Provided data section start
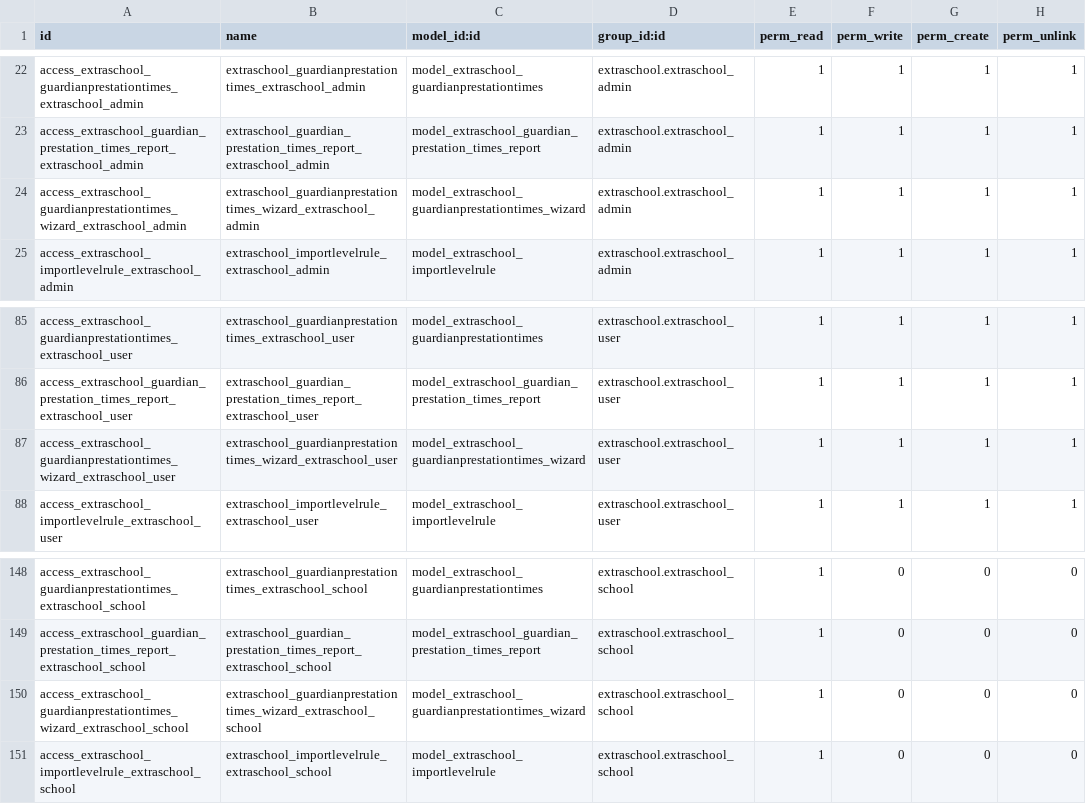
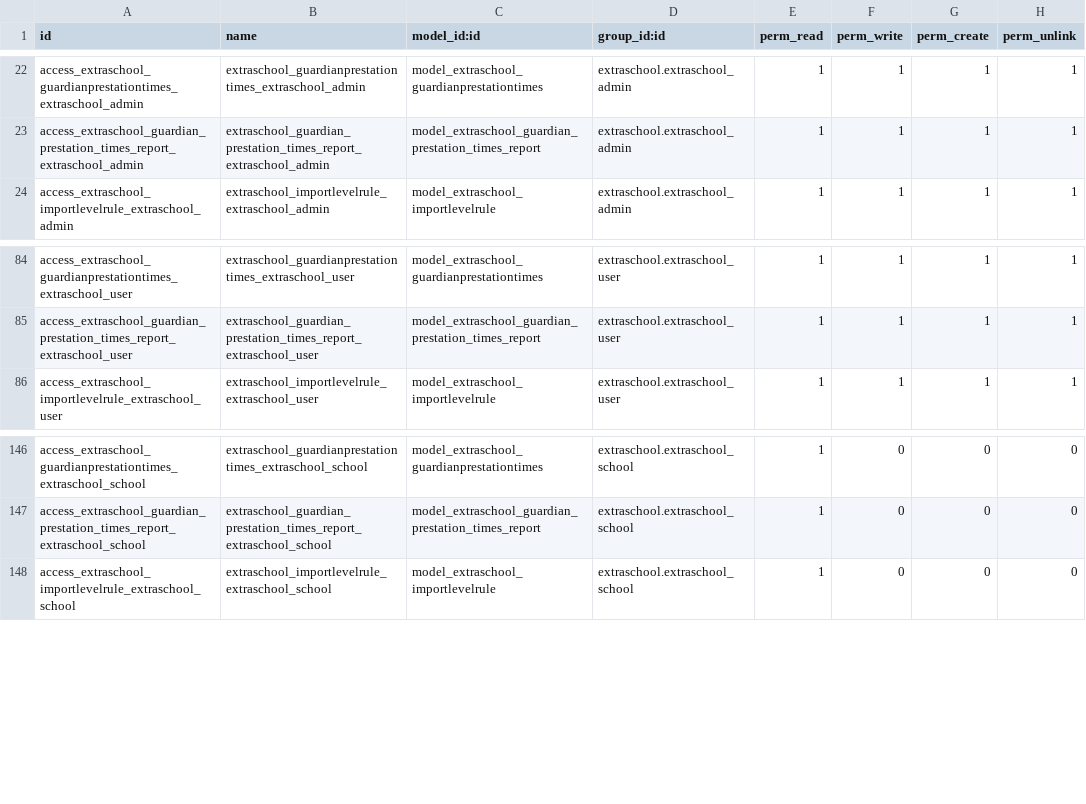
Before and after one commit to IMIO/extraschool, a CSV file: security/ir.model.access.csv, drawn as a sheet; only a part is shown, gaps mark what is left out; the diff names each change by its address in the sheet, - before the commit and + after, or states it on an @@ line.

Commit message:
remove secu on guardian_wizard model does not exist anymore

```diff
--- a/security/ir.model.access.csv
+++ b/security/ir.model.access.csv
-row 24: access_extraschool_guardianprestationtimes_wizard_extraschool_admin | extraschool_guardianprestationtimes_wizard_extraschool_admin | model_extraschool_guardianprestationtimes_wizard | extraschool.extraschool_admin | 1 | 1 | 1 | 1
-row 87: access_extraschool_guardianprestationtimes_wizard_extraschool_user | extraschool_guardianprestationtimes_wizard_extraschool_user | model_extraschool_guardianprestationtimes_wizard | extraschool.extraschool_user | 1 | 1 | 1 | 1
-row 150: access_extraschool_guardianprestationtimes_wizard_extraschool_school | extraschool_guardianprestationtimes_wizard_extraschool_school | model_extraschool_guardianprestationtimes_wizard | extraschool.extraschool_school | 1 | 0 | 0 | 0
```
Provided data section end
Prompt - Could you print all the entries exactly as they stand, with the pictures left out?

Written response -
Before and after one commit to IMIO/extraschool, a CSV file: security/ir.model.access.csv, drawn as a sheet; only a part is shown, gaps mark what is left out; the diff names each change by its address in the sheet, - before the commit and + after, or states it on an @@ line.

Commit message:
remove secu on guardian_wizard model does not exist anymore

```diff
--- a/security/ir.model.access.csv
+++ b/security/ir.model.access.csv
-row 24: access_extraschool_guardianprestationtimes_wizard_extraschool_admin | extraschool_guardianprestationtimes_wizard_extraschool_admin | model_extraschool_guardianprestationtimes_wizard | extraschool.extraschool_admin | 1 | 1 | 1 | 1
-row 87: access_extraschool_guardianprestationtimes_wizard_extraschool_user | extraschool_guardianprestationtimes_wizard_extraschool_user | model_extraschool_guardianprestationtimes_wizard | extraschool.extraschool_user | 1 | 1 | 1 | 1
-row 150: access_extraschool_guardianprestationtimes_wizard_extraschool_school | extraschool_guardianprestationtimes_wizard_extraschool_school | model_extraschool_guardianprestationtimes_wizard | extraschool.extraschool_school | 1 | 0 | 0 | 0
```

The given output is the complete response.